§ **ACTION ITEM**
All records, exactly as written, minus the pictures: copy them out.

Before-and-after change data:
☆ ☆ ☆ ☆

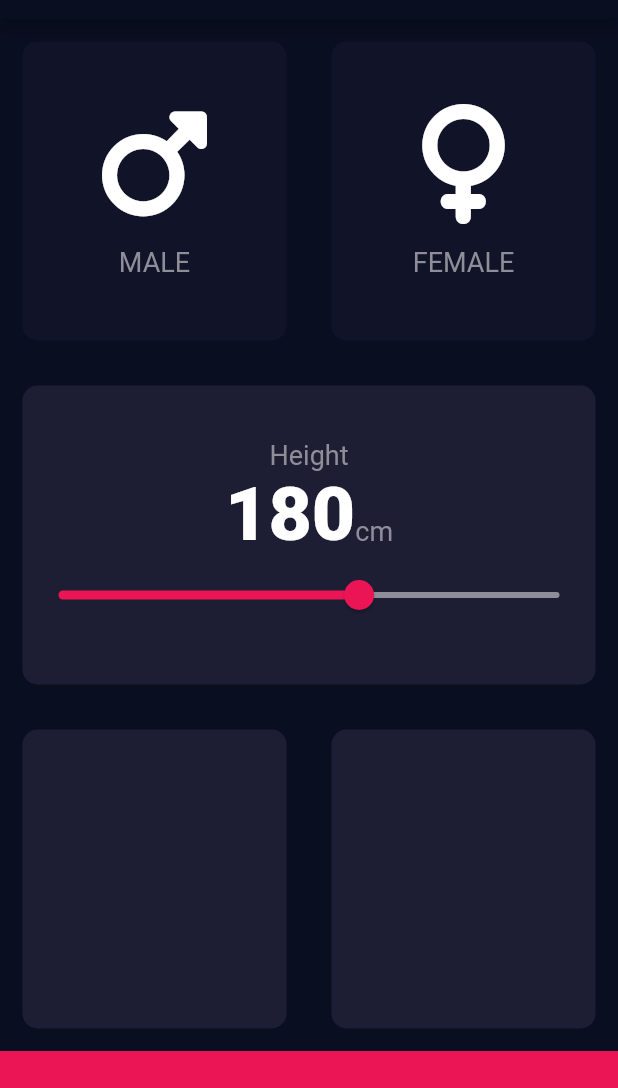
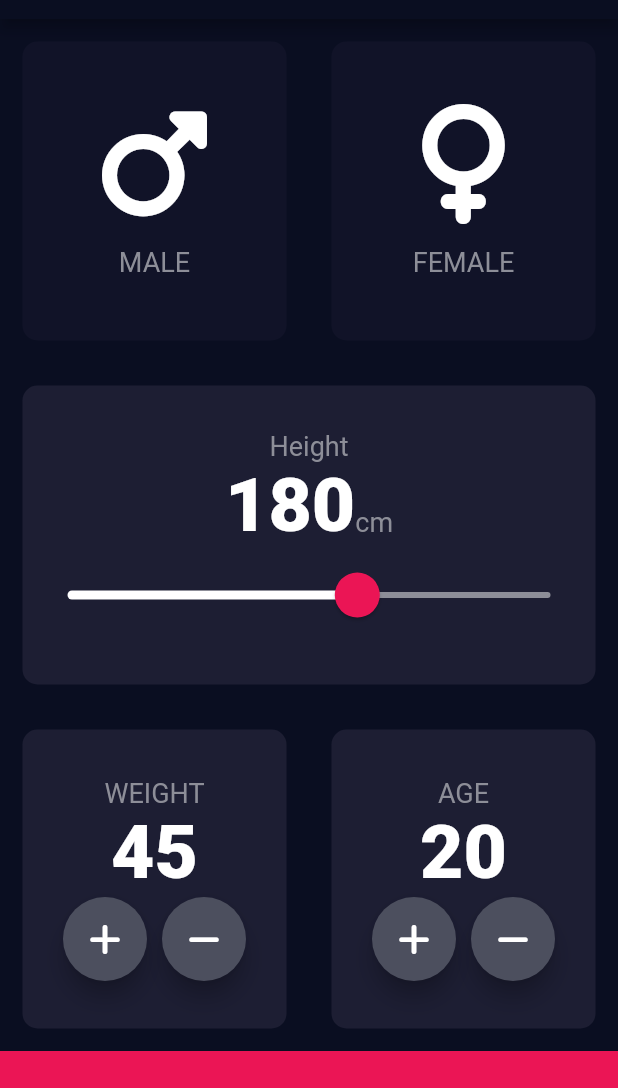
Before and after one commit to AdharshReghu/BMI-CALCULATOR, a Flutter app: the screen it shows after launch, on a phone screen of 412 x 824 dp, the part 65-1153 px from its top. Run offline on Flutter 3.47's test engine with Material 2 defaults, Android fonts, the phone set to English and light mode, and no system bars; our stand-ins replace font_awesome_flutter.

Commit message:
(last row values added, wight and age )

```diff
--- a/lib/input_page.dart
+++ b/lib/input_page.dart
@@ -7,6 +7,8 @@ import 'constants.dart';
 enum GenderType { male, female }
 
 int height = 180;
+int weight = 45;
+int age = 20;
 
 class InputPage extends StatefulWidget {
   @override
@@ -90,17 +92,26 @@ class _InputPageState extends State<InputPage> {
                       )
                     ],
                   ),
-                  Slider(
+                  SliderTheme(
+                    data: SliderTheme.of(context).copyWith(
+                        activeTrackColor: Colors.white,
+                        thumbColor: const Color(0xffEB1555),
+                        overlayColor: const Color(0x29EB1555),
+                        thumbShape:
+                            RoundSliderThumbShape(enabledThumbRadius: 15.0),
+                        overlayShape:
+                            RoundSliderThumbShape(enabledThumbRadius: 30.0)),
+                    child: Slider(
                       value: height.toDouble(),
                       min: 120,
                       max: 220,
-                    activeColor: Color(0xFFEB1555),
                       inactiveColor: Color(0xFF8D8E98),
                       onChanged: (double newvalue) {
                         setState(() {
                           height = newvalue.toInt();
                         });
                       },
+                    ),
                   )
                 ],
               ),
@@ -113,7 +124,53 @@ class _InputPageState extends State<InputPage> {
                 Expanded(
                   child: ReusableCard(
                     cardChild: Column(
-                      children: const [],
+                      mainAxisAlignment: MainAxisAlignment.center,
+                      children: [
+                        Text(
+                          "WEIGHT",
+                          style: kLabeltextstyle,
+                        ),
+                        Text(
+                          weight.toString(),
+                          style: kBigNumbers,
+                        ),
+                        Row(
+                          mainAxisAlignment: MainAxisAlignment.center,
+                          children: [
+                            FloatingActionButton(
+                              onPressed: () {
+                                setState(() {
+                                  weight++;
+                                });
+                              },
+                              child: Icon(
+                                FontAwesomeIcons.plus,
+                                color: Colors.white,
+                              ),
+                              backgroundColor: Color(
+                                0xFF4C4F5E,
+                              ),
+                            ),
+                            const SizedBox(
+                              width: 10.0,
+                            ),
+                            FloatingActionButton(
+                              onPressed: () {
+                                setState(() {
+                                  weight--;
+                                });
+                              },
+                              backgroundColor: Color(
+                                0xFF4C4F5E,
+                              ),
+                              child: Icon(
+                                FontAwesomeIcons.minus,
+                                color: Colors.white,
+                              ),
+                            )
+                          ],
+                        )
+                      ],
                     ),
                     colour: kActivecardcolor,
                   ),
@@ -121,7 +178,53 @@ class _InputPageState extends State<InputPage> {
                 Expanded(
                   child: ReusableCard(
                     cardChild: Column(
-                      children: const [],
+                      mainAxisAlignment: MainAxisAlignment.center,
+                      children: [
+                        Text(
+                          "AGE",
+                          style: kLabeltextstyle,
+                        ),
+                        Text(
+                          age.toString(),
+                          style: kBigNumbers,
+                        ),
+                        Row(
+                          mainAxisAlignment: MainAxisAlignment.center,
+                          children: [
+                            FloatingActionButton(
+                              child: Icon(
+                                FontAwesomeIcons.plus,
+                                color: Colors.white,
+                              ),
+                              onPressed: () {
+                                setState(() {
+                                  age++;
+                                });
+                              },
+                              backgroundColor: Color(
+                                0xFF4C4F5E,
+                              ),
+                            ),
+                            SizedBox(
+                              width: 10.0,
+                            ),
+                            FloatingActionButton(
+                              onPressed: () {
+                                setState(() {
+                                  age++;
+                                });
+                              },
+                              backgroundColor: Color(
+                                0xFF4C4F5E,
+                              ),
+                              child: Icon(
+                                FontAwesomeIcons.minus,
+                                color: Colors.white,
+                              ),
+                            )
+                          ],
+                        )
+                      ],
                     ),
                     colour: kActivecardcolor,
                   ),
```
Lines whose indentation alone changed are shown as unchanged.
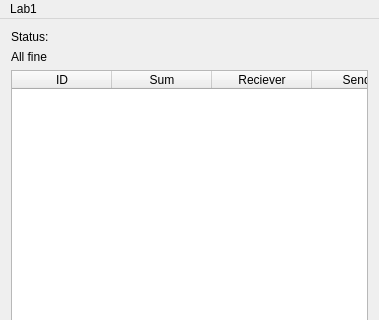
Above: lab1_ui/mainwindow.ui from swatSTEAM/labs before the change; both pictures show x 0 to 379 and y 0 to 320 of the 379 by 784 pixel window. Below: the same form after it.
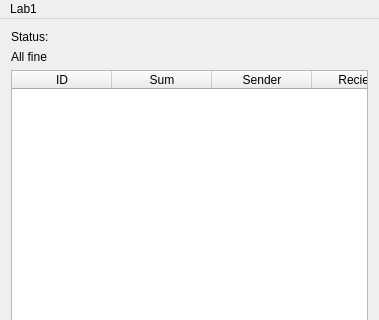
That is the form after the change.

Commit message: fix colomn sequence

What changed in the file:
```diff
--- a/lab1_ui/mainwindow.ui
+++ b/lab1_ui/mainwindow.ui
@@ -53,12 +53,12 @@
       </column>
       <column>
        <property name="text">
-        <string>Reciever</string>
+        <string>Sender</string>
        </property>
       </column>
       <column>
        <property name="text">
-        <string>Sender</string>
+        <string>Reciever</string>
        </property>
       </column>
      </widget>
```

☆ ☆ ☆ ☆

§ **RESPONSE BOX**
Before and after one commit to AdharshReghu/BMI-CALCULATOR, a Flutter app: the screen it shows after launch, on a phone screen of 412 x 824 dp, the part 65-1153 px from its top. Run offline on Flutter 3.47's test engine with Material 2 defaults, Android fonts, the phone set to English and light mode, and no system bars; our stand-ins replace font_awesome_flutter.

Commit message:
(last row values added, wight and age )

```diff
--- a/lib/input_page.dart
+++ b/lib/input_page.dart
@@ -7,6 +7,8 @@ import 'constants.dart';
 enum GenderType { male, female }
 
 int height = 180;
+int weight = 45;
+int age = 20;
 
 class InputPage extends StatefulWidget {
   @override
@@ -90,17 +92,26 @@ class _InputPageState extends State<InputPage> {
                       )
                     ],
                   ),
-                  Slider(
+                  SliderTheme(
+                    data: SliderTheme.of(context).copyWith(
+                        activeTrackColor: Colors.white,
+                        thumbColor: const Color(0xffEB1555),
+                        overlayColor: const Color(0x29EB1555),
+                        thumbShape:
+                            RoundSliderThumbShape(enabledThumbRadius: 15.0),
+                        overlayShape:
+                            RoundSliderThumbShape(enabledThumbRadius: 30.0)),
+                    child: Slider(
                       value: height.toDouble(),
                       min: 120,
                       max: 220,
-                    activeColor: Color(0xFFEB1555),
                       inactiveColor: Color(0xFF8D8E98),
                       onChanged: (double newvalue) {
                         setState(() {
                           height = newvalue.toInt();
                         });
                       },
+                    ),
                   )
                 ],
               ),
@@ -113,7 +124,53 @@ class _InputPageState extends State<InputPage> {
                 Expanded(
                   child: ReusableCard(
                     cardChild: Column(
-                      children: const [],
+                      mainAxisAlignment: MainAxisAlignment.center,
+                      children: [
+                        Text(
+                          "WEIGHT",
+                          style: kLabeltextstyle,
+                        ),
+                        Text(
+                          weight.toString(),
+                          style: kBigNumbers,
+                        ),
+                        Row(
+                          mainAxisAlignment: MainAxisAlignment.center,
+                          children: [
+                            FloatingActionButton(
+                              onPressed: () {
+                                setState(() {
+                                  weight++;
+                                });
+                              },
+                              child: Icon(
+                                FontAwesomeIcons.plus,
+                                color: Colors.white,
+                              ),
+                              backgroundColor: Color(
+                                0xFF4C4F5E,
+                              ),
+                            ),
+                            const SizedBox(
+                              width: 10.0,
+                            ),
+                            FloatingActionButton(
+                              onPressed: () {
+                                setState(() {
+                                  weight--;
+                                });
+                              },
+                              backgroundColor: Color(
+                                0xFF4C4F5E,
+                              ),
+                              child: Icon(
+                                FontAwesomeIcons.minus,
+                                color: Colors.white,
+                              ),
+                            )
+                          ],
+                        )
+                      ],
                     ),
                     colour: kActivecardcolor,
                   ),
@@ -121,7 +178,53 @@ class _InputPageState extends State<InputPage> {
                 Expanded(
                   child: ReusableCard(
                     cardChild: Column(
-                      children: const [],
+                      mainAxisAlignment: MainAxisAlignment.center,
+                      children: [
+                        Text(
+                          "AGE",
+                          style: kLabeltextstyle,
+                        ),
+                        Text(
+                          age.toString(),
+                          style: kBigNumbers,
+                        ),
+                        Row(
+                          mainAxisAlignment: MainAxisAlignment.center,
+                          children: [
+                            FloatingActionButton(
+                              child: Icon(
+                                FontAwesomeIcons.plus,
+                                color: Colors.white,
+                              ),
+                              onPressed: () {
+                                setState(() {
+                                  age++;
+                                });
+                              },
+                              backgroundColor: Color(
+                                0xFF4C4F5E,
+                              ),
+                            ),
+                            SizedBox(
+                              width: 10.0,
+                            ),
+                            FloatingActionButton(
+                              onPressed: () {
+                                setState(() {
+                                  age++;
+                                });
+                              },
+                              backgroundColor: Color(
+                                0xFF4C4F5E,
+                              ),
+                              child: Icon(
+                                FontAwesomeIcons.minus,
+                                color: Colors.white,
+                              ),
+                            )
+                          ],
+                        )
+                      ],
                     ),
                     colour: kActivecardcolor,
                   ),
```
Lines whose indentation alone changed are shown as unchanged.
Above: lab1_ui/mainwindow.ui from swatSTEAM/labs before the change; both pictures show x 0 to 379 and y 0 to 320 of the 379 by 784 pixel window. Below: the same form after it.
That is the form after the change.

Commit message: fix colomn sequence

What changed in the file:
```diff
--- a/lab1_ui/mainwindow.ui
+++ b/lab1_ui/mainwindow.ui
@@ -53,12 +53,12 @@
       </column>
       <column>
        <property name="text">
-        <string>Reciever</string>
+        <string>Sender</string>
        </property>
       </column>
       <column>
        <property name="text">
-        <string>Sender</string>
+        <string>Reciever</string>
        </property>
       </column>
      </widget>
```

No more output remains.